"I'm a mom, and it is very important for me to spend time with my children," Gilchrist said over her daughter, who was loudly practicing her numbers. "It allows me to have the career I want to have and the family I want to have."
Flexible work programs are allowing some people to keep working without sacrificing time at home. Deloitte, which has about 120 employees in Salt Lake City, has managed to keep its turnover rate to the "mid- to lower teens" compared to the industry's 20 percent average, said Mark Stevens, an audit director at Deloitte. Lowering turnover by 1 percentage point can save a company millions of dollars, he said.
"When employees have flexibility in when and where they work, they're more motivated, more likely to stay with the organization and more likely to deliver better results," said Jeff Hill, a professor at Brigham Young University's School of Family Life. "When you create an environment where an employee can choose when and where they work, they can really optimize the mix of their time."
The accounting firm has saved $45 million by reducing retention costs.
"We're hiring people for long-term careers. All of us have commitments to our families and things that are important to us outside of work, and we'll work together to figure out a way to make things happen as they come up," Deloitte's Stevens said.
In the U.S., 53.2 percent of married couples have both spouses in the work force compared with 22 percent where just the husband works and 7.4 percent where only the wife works, according to U.S. Census data.

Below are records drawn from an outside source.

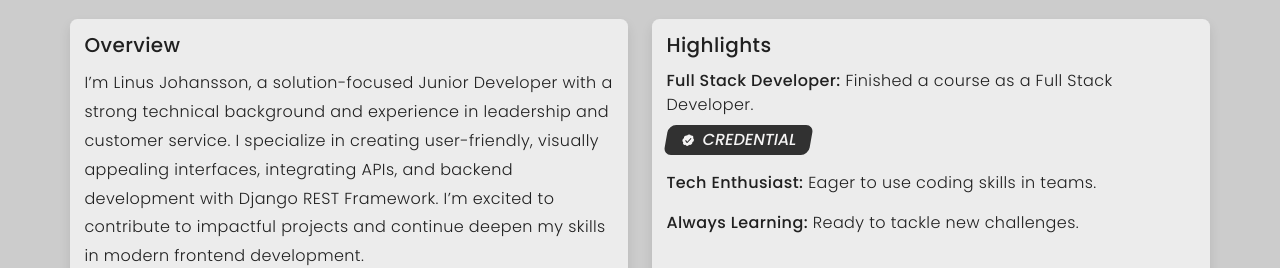
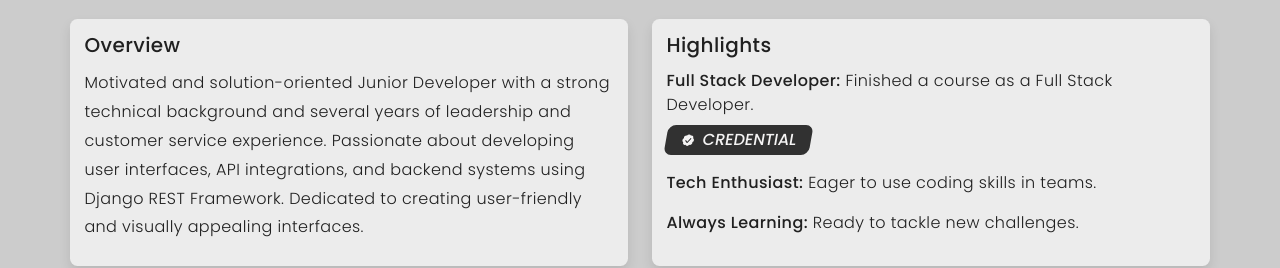
Before and after one commit to j0hanz/j0hanz-portfolio, a React (Vite) app: page / in a window 1280 px wide. Shown: the part 541-809 px from the top of the page. Built offline with nearby package versions, Linux system fonts and the light colour scheme; no server answers.

Commit message:
Revise personal introduction

```diff
--- a/src/data/aboutMeText.ts
+++ b/src/data/aboutMeText.ts
@@ -1,7 +1,9 @@
 const aboutMeText: string = `
-I’m Linus Johansson, a solution-focused Junior Developer with a strong technical background and experience in leadership and customer service.
-I specialize in creating user-friendly, visually appealing interfaces, integrating APIs, and backend development with Django REST Framework.
-I’m excited to contribute to impactful projects and continue deepen my skills in modern frontend development.
+Motivated and solution-oriented Junior Developer with a strong technical
+background and several years of leadership and customer service experience.
+Passionate about developing user interfaces, API integrations, and backend
+systems using Django REST Framework. Dedicated to creating user-friendly and
+visually appealing interfaces.
 `;
 
 export default aboutMeText;
```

"Companies that address flexible work schedules really understand the varying situations that their employees are in," said Lynette Rasmussen, director of the Utah Office of Work & Family Life. "If you're so rigid that you can't adapt to the fluctuating situations that are happening in your employees lives, then I think you're being pretty shortsighted."

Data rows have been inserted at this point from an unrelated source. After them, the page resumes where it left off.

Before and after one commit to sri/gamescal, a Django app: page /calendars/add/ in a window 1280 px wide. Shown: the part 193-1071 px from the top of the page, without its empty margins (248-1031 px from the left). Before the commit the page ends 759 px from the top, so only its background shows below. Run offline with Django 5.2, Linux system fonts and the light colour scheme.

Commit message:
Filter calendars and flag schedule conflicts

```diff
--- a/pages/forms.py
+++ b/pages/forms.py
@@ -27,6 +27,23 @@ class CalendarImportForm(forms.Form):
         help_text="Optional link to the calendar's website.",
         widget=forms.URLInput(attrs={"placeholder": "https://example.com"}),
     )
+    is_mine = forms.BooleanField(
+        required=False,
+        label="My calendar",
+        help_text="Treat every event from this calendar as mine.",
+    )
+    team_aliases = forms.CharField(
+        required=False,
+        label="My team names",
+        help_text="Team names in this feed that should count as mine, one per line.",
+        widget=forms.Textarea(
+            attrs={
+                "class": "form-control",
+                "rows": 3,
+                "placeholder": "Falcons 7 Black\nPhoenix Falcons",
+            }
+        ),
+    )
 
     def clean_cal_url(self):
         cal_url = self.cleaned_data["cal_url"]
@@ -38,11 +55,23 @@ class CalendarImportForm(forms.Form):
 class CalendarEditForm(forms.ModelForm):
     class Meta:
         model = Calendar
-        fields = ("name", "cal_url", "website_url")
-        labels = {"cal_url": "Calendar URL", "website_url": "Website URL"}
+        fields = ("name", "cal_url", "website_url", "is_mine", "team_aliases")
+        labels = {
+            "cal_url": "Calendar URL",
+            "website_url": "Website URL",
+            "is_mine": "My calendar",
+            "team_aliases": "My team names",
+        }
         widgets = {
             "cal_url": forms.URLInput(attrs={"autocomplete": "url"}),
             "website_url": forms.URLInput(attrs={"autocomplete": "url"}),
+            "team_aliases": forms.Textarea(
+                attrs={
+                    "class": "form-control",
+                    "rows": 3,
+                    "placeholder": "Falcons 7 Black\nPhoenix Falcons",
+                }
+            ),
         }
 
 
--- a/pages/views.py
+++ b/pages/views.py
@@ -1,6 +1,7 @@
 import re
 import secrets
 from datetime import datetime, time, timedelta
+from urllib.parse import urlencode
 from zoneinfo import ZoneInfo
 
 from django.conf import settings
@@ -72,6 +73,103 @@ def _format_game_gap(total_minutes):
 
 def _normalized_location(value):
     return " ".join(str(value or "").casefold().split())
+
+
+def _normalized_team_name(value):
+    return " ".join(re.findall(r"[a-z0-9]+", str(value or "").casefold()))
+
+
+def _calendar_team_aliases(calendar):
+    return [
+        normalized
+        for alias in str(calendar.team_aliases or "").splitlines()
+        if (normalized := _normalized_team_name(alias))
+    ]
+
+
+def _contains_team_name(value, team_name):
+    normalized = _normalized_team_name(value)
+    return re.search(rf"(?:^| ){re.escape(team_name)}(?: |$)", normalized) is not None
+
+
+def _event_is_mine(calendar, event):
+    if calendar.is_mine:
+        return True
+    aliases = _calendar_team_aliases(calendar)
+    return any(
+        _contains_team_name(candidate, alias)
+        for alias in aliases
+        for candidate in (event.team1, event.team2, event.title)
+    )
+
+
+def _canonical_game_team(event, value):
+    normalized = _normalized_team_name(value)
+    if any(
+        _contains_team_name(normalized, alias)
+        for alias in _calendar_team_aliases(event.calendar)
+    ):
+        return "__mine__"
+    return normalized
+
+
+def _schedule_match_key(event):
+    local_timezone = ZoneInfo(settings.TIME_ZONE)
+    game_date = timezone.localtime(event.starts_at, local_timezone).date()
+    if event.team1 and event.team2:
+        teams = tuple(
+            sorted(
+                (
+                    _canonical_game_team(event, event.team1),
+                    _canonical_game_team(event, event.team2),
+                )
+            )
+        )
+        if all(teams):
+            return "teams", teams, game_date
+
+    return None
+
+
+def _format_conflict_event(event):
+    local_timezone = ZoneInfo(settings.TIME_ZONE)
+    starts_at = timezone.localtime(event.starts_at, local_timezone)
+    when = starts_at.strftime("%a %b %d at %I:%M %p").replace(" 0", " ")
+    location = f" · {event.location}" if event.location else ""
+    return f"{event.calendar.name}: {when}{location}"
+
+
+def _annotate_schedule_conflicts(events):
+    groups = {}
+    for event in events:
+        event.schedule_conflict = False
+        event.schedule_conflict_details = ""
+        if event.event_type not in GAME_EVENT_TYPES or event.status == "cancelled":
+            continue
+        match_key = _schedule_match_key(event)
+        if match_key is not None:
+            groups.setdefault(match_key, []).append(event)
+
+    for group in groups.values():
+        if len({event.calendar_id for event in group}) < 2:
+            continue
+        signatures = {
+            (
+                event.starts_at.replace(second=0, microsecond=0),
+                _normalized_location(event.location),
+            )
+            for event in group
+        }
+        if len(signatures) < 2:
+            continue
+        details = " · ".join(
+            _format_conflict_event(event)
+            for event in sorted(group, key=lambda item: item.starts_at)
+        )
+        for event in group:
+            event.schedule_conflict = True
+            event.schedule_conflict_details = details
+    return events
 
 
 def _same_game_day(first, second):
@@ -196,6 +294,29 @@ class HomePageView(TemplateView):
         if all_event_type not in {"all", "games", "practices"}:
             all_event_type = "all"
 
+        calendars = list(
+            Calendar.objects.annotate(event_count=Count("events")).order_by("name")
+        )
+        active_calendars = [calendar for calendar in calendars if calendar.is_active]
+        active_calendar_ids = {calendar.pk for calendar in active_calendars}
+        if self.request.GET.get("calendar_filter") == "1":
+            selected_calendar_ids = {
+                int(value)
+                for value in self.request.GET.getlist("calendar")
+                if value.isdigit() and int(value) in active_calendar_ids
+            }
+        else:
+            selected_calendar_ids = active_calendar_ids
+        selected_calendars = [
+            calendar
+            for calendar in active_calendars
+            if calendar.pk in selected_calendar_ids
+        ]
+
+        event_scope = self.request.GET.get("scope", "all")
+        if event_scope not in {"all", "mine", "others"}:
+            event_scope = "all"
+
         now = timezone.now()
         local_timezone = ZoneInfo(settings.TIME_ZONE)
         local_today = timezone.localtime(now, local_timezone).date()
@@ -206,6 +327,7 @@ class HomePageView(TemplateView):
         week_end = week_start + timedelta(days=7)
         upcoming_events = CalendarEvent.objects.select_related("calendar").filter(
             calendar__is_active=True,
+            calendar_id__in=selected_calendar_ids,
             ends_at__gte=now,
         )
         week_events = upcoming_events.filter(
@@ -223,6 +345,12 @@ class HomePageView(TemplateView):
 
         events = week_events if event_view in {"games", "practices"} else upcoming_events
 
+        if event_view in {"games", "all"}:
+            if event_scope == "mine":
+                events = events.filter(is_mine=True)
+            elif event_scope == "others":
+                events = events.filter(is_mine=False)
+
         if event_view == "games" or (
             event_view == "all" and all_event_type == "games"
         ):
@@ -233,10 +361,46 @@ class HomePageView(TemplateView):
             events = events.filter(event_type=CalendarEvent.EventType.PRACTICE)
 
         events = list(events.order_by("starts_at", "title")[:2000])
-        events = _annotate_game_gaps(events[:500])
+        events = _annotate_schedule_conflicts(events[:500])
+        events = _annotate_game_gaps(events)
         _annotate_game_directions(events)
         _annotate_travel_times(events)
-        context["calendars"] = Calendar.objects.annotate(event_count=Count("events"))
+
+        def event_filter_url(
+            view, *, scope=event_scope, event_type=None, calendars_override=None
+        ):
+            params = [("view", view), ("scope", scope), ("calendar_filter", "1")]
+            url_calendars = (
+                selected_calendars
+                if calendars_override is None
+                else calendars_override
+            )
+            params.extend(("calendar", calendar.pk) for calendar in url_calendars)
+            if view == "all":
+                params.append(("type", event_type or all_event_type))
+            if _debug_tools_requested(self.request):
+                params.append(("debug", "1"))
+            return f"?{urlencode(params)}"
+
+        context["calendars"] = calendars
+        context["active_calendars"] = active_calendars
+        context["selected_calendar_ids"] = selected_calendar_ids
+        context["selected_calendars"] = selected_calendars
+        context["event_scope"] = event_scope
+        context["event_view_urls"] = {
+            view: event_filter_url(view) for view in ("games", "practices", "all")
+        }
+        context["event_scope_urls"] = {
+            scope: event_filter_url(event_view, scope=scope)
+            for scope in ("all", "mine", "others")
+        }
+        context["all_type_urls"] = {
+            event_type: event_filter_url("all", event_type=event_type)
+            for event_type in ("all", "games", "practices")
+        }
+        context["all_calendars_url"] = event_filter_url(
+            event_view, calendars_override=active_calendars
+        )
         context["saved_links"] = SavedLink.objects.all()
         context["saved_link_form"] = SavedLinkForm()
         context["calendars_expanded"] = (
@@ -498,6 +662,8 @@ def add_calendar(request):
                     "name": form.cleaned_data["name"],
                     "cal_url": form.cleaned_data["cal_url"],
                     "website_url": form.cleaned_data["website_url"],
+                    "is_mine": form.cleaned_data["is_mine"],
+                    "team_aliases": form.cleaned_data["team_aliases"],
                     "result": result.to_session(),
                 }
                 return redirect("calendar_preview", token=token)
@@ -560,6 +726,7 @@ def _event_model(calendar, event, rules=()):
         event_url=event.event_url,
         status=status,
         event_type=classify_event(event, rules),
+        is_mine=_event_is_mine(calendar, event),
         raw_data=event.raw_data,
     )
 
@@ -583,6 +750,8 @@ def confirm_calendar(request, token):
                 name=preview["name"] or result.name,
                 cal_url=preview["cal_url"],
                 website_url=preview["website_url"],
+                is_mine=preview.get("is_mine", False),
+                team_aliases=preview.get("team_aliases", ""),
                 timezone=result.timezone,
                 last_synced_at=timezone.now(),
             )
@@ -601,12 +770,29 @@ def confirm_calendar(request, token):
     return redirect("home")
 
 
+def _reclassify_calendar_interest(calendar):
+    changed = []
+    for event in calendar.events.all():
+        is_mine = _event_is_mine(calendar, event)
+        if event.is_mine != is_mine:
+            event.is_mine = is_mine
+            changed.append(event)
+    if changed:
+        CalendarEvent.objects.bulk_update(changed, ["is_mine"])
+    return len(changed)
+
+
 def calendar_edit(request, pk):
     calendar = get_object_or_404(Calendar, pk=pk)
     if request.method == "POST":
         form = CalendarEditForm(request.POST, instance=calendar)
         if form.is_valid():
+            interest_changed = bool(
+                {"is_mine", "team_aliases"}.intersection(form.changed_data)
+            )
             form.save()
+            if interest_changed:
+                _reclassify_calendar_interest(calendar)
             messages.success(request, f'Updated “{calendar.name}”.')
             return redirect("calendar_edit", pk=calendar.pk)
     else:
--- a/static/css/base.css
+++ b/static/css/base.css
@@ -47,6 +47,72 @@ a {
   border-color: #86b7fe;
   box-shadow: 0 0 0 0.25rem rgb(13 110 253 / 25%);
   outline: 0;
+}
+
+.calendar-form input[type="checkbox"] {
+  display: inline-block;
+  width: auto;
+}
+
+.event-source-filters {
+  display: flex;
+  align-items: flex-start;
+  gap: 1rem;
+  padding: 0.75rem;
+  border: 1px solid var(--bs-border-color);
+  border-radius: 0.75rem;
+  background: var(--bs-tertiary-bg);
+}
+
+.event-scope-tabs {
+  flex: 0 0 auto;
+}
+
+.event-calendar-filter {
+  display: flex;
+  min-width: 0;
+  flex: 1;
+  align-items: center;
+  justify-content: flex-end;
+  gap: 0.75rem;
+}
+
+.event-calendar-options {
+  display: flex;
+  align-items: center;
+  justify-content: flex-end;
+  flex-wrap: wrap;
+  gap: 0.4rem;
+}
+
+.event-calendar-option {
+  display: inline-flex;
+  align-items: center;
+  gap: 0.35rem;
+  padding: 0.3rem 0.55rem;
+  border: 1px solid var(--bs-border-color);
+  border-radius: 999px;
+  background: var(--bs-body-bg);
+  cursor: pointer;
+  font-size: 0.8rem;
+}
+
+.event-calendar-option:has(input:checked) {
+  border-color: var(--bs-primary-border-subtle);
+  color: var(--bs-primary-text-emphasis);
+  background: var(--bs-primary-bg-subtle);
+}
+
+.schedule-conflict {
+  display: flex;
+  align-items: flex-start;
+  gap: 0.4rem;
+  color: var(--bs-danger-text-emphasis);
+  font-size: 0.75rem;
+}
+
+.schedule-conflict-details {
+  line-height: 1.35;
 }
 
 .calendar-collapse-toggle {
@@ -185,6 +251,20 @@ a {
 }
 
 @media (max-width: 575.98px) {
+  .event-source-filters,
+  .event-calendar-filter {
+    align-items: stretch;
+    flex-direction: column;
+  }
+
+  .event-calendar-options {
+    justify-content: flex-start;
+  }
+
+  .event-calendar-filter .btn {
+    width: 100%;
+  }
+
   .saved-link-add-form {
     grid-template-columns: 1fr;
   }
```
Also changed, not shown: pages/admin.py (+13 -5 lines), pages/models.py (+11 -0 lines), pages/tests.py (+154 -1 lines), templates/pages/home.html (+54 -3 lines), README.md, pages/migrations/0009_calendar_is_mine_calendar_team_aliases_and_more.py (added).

For some hesitant companies, it's an issue of trust when employees and managers lack face time.
The solution is a shift from a "face-time" oriented workplace to one that is "results-based," said BYU's Hill, who worked at IBM for 25 years and helped develop a flexible work environment. Hill said some companies resist flexible work environments because managers are concerned that they can't measure productivity unless they can see their employees.
"If you have a distrustful organization, the assumption by management is that the employees are going to get away with as little work as possible," Hill said. "The research I have done shows that people do their job better when their manager isn't observing them do it. In companies that I've worked with, there is resistance until they have experience with (flextime)."
Trust isn't an issue in flexibility if you hire people who are competitive and "want to win," Jill Layfield, CEO of Backcountry.com, said in an interview at the company's Park City headquarters.
"If you hire the right people, they will get the job done," Layfield said. "It's our job to hire the right people, not tell them to be here from nine to five."